Hyde Park, Abbey Road, and Piccadilly Circus, were among my favourites, as were Soho, Notting Hill (where we stayed), and the path along the Thames River.
Fondest memory: One of my fondest memories has got to be seeing "Guys and Dolls" with Ewan McGregor at the Piccadilly Theatre, and crossing Abbey Road in my bare feet (like Paul of course).
(I guess there's no use mentioning that I'm a music fan!)
The Giant Peenarse (spelling changed for firewall reasons) or those who are a little less vulgar would call it the giant Gherkin has saved many a traveller lost in London. Don't think any less of me for calling that... honestly hand on my heart you can ask any person in london where this is and they'll know exactly what you're talking about!
Like a Lighthouse saving sailors on stormy nights this piece of architecture shows up like a beacon on the london skyline. Basically if you're ever lost head in the direction of this and it will take you to the City of London near Liverpool St station. On the way you may even find other landmarks that will guide you closer to your destination but if comepletely lost just remember...
"Look for the Giant Dong in the skyline"
Favorite thing: Buy a tube pass. Almost all the major sites are within walking distance of a tube stop. London is so easy to get around in I couldnt believe it. Buying a tube pass will keep you from having to pay cab fare which adds up so quickly.
If you need to leave bags, luggage etc in London whilst sight seeing then I find that the short trek down to the Victoria Coach Station from the train station is worth a saving of approximately £4 on a small backpack left for over 2hrs.
For more information:
The underground has a long and interesting history, with some parts of it being over a century old! A nice thing to do if you have time is to get a one day travel card and go and explore!
On some platforms there is some lovely artwork to be seen, namely Gloucester Road and Charing Cross. You can also look into yesteryear by trying to locate the original station for the British Museum, which is found in the tube tunnel between Holborn and Tottenham Court Road (Central line). You could also try and see if you can see the old Lords Station, near St Johns Wood (Metropolitan line)
I haven?t seen them yet, I guess being a commuter doesn?t allow me the pleasures of much free time on the tube. But I will do this one day for sure!
Favorite thing: Buying the London A-Z map guide was one of the best investments I made. It saved me so many times when I took a wrong turn. There is no need to buy them ahead of time, they're available in every souvenir and convience shop in London at a fair price. I think the spiral bound editions are best, but I got around well enough with my paperback edition. This book also includes a London rail map, a cinema and theatre map, and a Tube map.
The Millenium Wheel
Fondest memory: The views across River Thames...
How the new blends in with the old.. both holding their own, and attracting their own following.. eg St Pauls Cathedral, and Swiss Reinsurance 'gherkin' tower !
The tranquillity delivered by the gorgeous & ample River Thames.
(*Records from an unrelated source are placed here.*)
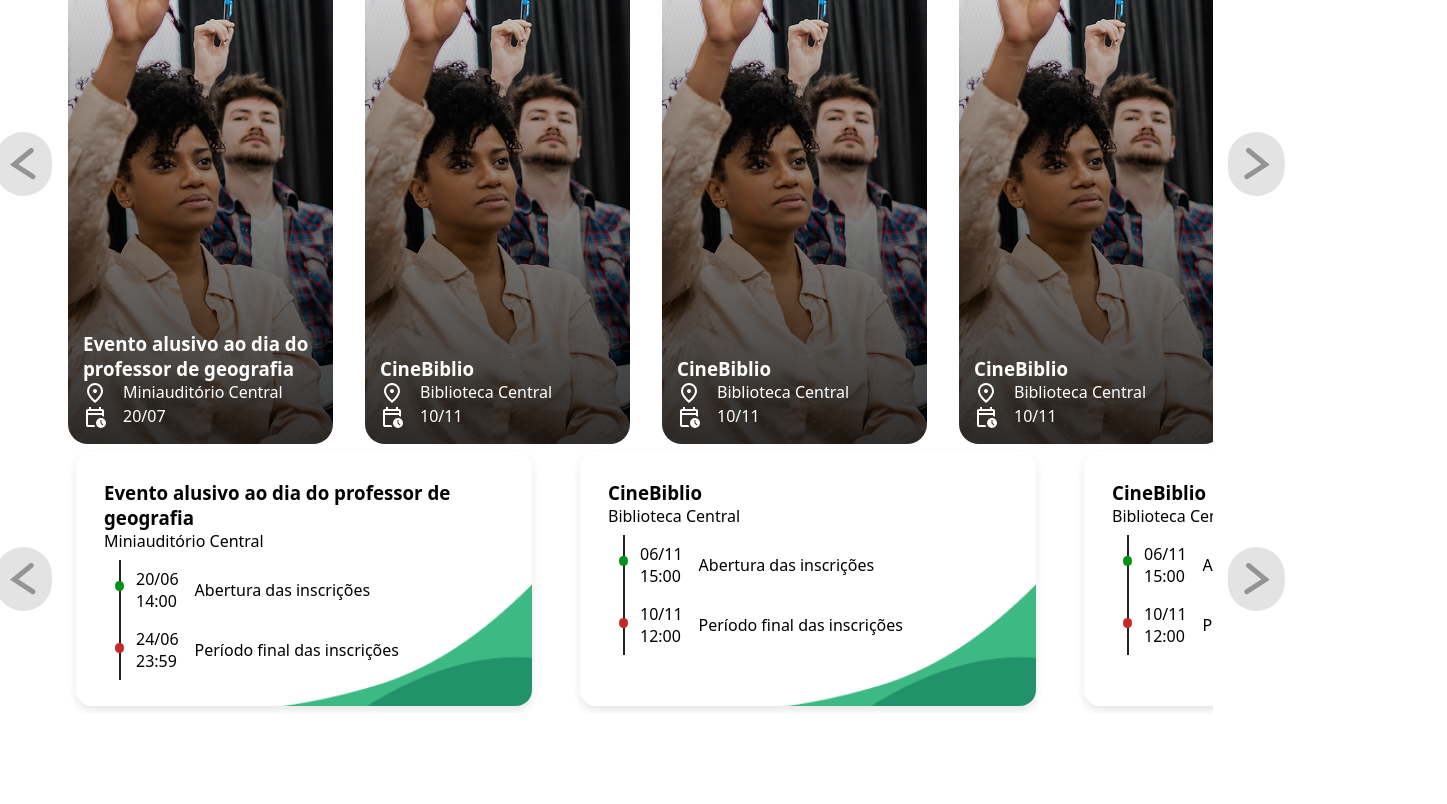
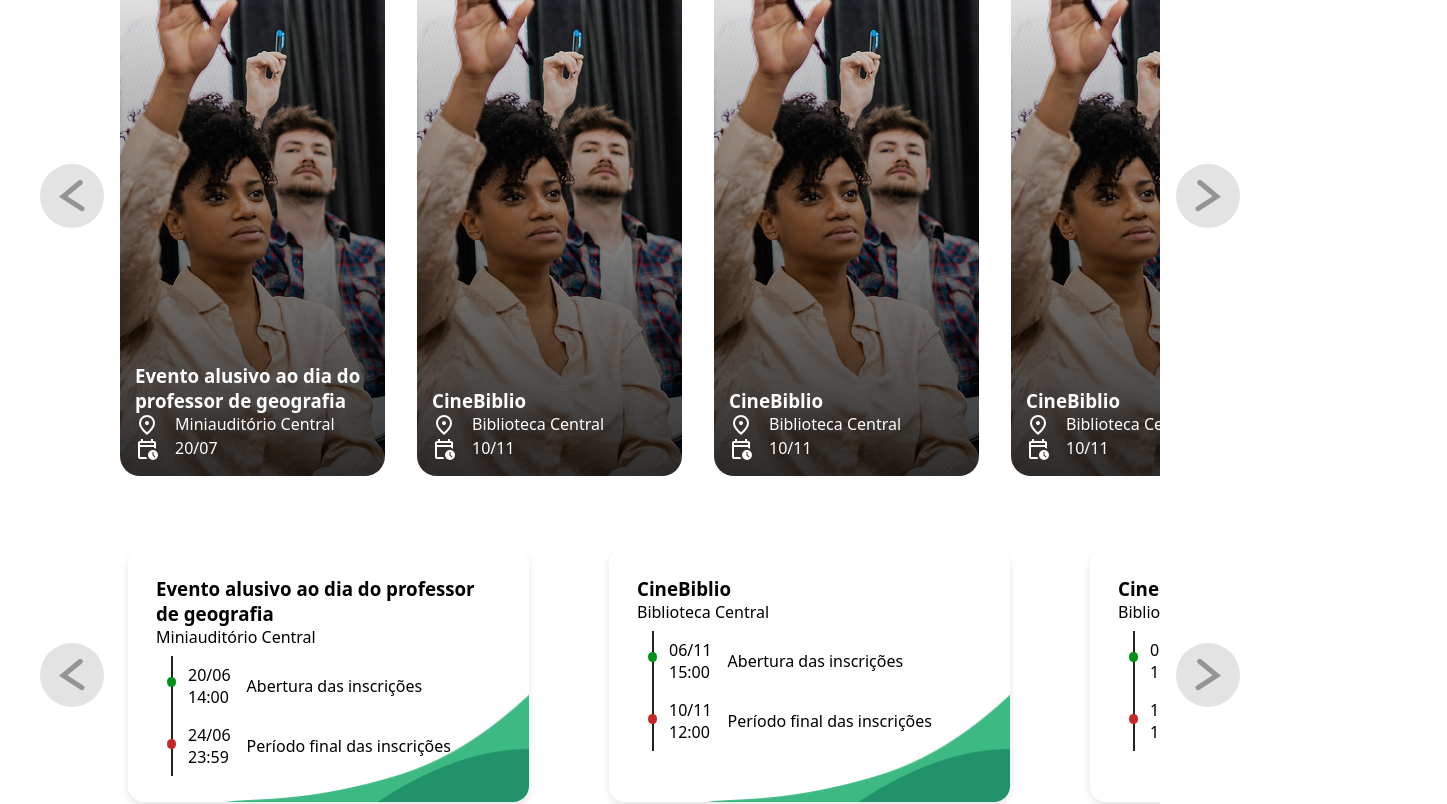
Before and after one commit to CSA-Centro-de-Solucoes-Aplicadas/Agenda-CNAT, a Vue app in the folder vue-project/: page / in a window 1280 px wide. Shown: the part 180-984 px from the top of the page, 1447 px wide, since content can reach past the window. Before the commit the page ends 894 px from the top, so only its background shows below. Built offline with nearby package versions, Linux system fonts and the light colour scheme; the HTML template or start-up script is replaced by a standard one.

Commit message:
Fluidez do carrossel

```diff
--- a/vue-project/src/App.vue
+++ b/vue-project/src/App.vue
@@ -12,6 +12,66 @@ const eventos = [
       { data: '20/06', hora: '14:00', descricao: 'Abertura das inscrições' },
       { data: '20/07', hora: '12:00', descricao: 'Inicio do evento' },
       { data: '24/06', hora: '23:59', descricao: 'Período final das inscrições' },
+    ],
+  },
+  {
+    titulo: 'CineBiblio',
+    local: 'Biblioteca Central',
+    categoria: 'Cultura',
+    datas: [
+      { data: '06/11', hora: '15:00', descricao: 'Abertura das inscrições' },
+      { data: '10/11', hora: '09:00', descricao: 'Início do evento' },
+      { data: '10/11', hora: '12:00', descricao: 'Período final das inscrições' },
+    ],
+  },
+  {
+    titulo: 'CineBiblio',
+    local: 'Biblioteca Central',
+    categoria: 'Cultura',
+    datas: [
+      { data: '06/11', hora: '15:00', descricao: 'Abertura das inscrições' },
+      { data: '10/11', hora: '09:00', descricao: 'Início do evento' },
+      { data: '10/11', hora: '12:00', descricao: 'Período final das inscrições' },
+    ],
+  },
+  {
+    titulo: 'CineBiblio',
+    local: 'Biblioteca Central',
+    categoria: 'Cultura',
+    datas: [
+      { data: '06/11', hora: '15:00', descricao: 'Abertura das inscrições' },
+      { data: '10/11', hora: '09:00', descricao: 'Início do evento' },
+      { data: '10/11', hora: '12:00', descricao: 'Período final das inscrições' },
+    ],
+  },
+  {
+    titulo: 'CineBiblio',
+    local: 'Biblioteca Central',
+    categoria: 'Cultura',
+    datas: [
+      { data: '06/11', hora: '15:00', descricao: 'Abertura das inscrições' },
+      { data: '10/11', hora: '09:00', descricao: 'Início do evento' },
+      { data: '10/11', hora: '12:00', descricao: 'Período final das inscrições' },
+    ],
+  },
+  {
+    titulo: 'CineBiblio',
+    local: 'Biblioteca Central',
+    categoria: 'Cultura',
+    datas: [
+      { data: '06/11', hora: '15:00', descricao: 'Abertura das inscrições' },
+      { data: '10/11', hora: '09:00', descricao: 'Início do evento' },
+      { data: '10/11', hora: '12:00', descricao: 'Período final das inscrições' },
+    ],
+  },
+  {
+    titulo: 'CineBiblio',
+    local: 'Biblioteca Central',
+    categoria: 'Cultura',
+    datas: [
+      { data: '06/11', hora: '15:00', descricao: 'Abertura das inscrições' },
+      { data: '10/11', hora: '09:00', descricao: 'Início do evento' },
+      { data: '10/11', hora: '12:00', descricao: 'Período final das inscrições' },
     ],
   },
   {
--- a/vue-project/src/componentes/ButtonSeta.vue
+++ b/vue-project/src/componentes/ButtonSeta.vue
@@ -8,6 +8,8 @@ button {
   border: none;
   color: black;
   text-align: center;
+  height: 50px;
+  aspect-ratio: 1/1;
   text-decoration: none;
   font-size: 4rem;
   width: 4rem;
--- a/vue-project/src/componentes/CardInscricao.vue
+++ b/vue-project/src/componentes/CardInscricao.vue
@@ -34,7 +34,7 @@ const props = defineProps({
   background-image: url('@/assets/images/illustrations/CardInscricoes_background.png');
   background-size: cover;
   background-position: center;
-  max-width: 400px;
+  max-width: 345px;
   width: 100%;
   border-radius: 16px;
   padding: 28px 28px 18px 28px;
--- a/vue-project/src/componentes/Carrossel.vue
+++ b/vue-project/src/componentes/Carrossel.vue
@@ -1,7 +1,8 @@
 <script setup>
 import CardDestaque from './CardDestaque.vue'
 import ButtonSeta from './ButtonSeta.vue'
-import { ref, onMounted, nextTick } from 'vue'
+import { ref, onMounted, nextTick, computed } from 'vue'
+import CardInscricao from './CardInscricao.vue'
 const props = defineProps({
   itens: Array,
   component: Object,
@@ -11,6 +12,7 @@ const viewport = ref(null)
 const slides = ref([])
 const currentIndex = ref(0)
 const slideWidth = ref(0)
+const emphasisIndex = ref(1)
 
 onMounted(async () => {
   await nextTick()
@@ -19,44 +21,47 @@ onMounted(async () => {
     slideWidth.value = slides.value[0].clientWidth
   }
 })
+const slideSize = computed(() => {
+  if (props.component === CardDestaque) {
+    return slideWidth.value * 3           // anda 1 card
+  } else if (props.component === CardInscricao) {
+    return slideWidth.value         // anda 3 cards
+  }
+  return slideWidth.value
+})
 
 function proximo() {
   if (currentIndex.value < props.itens.length - 1) {
-    currentIndex.value++
+    currentIndex.value =
+      (currentIndex.value + 1) % props.itens.length
+    emphasisIndex.value++
   }
 }
 
 function anterior() {
   if (currentIndex.value > 0) {
     currentIndex.value--
+    emphasisIndex.value--
   }
 }
 </script>
 <template>
   <div class="carrossel">
-    <ButtonSeta
-      class="seta esquerda"
-      @click="anterior"
-      :disabled="!loop && currentIndex === 0"
-    ></ButtonSeta>
+    <ButtonSeta class="seta esquerda" @click="anterior" :disabled="!loop && currentIndex === 0"></ButtonSeta>
     <div class="viewport" ref="viewport">
-      <div
-        class="itens"
-        ref="container"
-        :style="{
-          transform: `translateX(-${currentIndex * slideWidth * 3}px)`,
-        }"
-      >
-        <component v-for="(item, i) in itens" :key="i" :is="component" :item="item" />
+      <div class="itens"
+        :class="{ ItensInscricao: props.component === CardInscricao, ItensDestaque: props.component === CardDestaque }, Itens"
+        ref="container" :style="{
+          transform: `translateX(-${currentIndex * slideSize}px)`,
+        }">
+        <component v-for="(item, i) in itens" :key="i" :is="component" :item="item" :class="{
+          emphasis: props.component === CardInscricao && i === emphasisIndex
+        }" />
       </div>
     </div>
 
-    <ButtonSeta
-      class="seta direita"
-      @click="proximo"
-      :disabled="!loop && currentIndex === itens.length - 1"
-      style="transform: scaleX(-1)"
-    ></ButtonSeta>
+    <ButtonSeta class="seta direita" @click="proximo" :disabled="!loop && currentIndex === itens.length - 1"
+      style="transform: scaleX(-1)"></ButtonSeta>
   </div>
 </template>
 <style scoped>
@@ -65,25 +70,47 @@ function anterior() {
   align-items: center;
   position: relative;
   gap: 1rem;
-  width: 80%;
+  max-width: 1200px;
   overflow: hidden;
   margin: auto;
 }
+
 .viewport {
   overflow: hidden;
   width: 100%;
   will-change: transform;
 }
+
 .itens {
   display: flex;
-  transition: transform 0.6s ease; /* suaviza a passagem */
+  transition: transform 0.6s ease;
+  /* suaviza a passagem */
   gap: 2rem;
+  padding: 2rem 0rem;
 }
+
+.ItensInscricao {
+  padding: 2rem 0rem 2rem 0rem;
+  gap: 4rem;
+}
+
 .itens::-webkit-scrollbar {
   display: none;
 }
-.itens > * {
+
+.itens>* {
   scroll-snap-align: start;
-  flex: 0 0 auto; /* ocupa 100% da largura da viewport */
+  flex: 0 0 auto;
+  /* ocupa 100% da largura da viewport */
 }
+
+.itens>*:hover {
+  transform: scale(1.05);
+  transition: transform 0.4s ease;
+}
+
+/* .emphasis {
+  transform: scale(1.2);
+  transition: transform 0.6s ease;
+  /* z-index: 2; deixa na frente */
 </style>
```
The layout of Heathrow airport is huge. If you're used to US airports like LAX, McCarran and SFO like I am, then Heathrow will give you a workout. The most important thing I can say is to get a free luggage cart the first time you see one and put all your luggage on it, trust me, even if you have luggage with wheels, you will want the cart!
This goes for arrivals and departures as the walk can be long both ways.
Why do I care? When we flew to Heathrow last week from LAX, it was less than 500 feet from the LAX ticket counter to the security checkpoint, and then less than 300 feet to the gate from security. I'd say that from deplaning at Heathrow to getting to the Heathrow Express, it was a good 1/2 mile...
Don't wear yourself out just getting out of the airport, the carts are free and are there for a reason! Just be carefull on some of the floor areas as they can be slippery and slanted - it can make navigating the cart a bit tricky.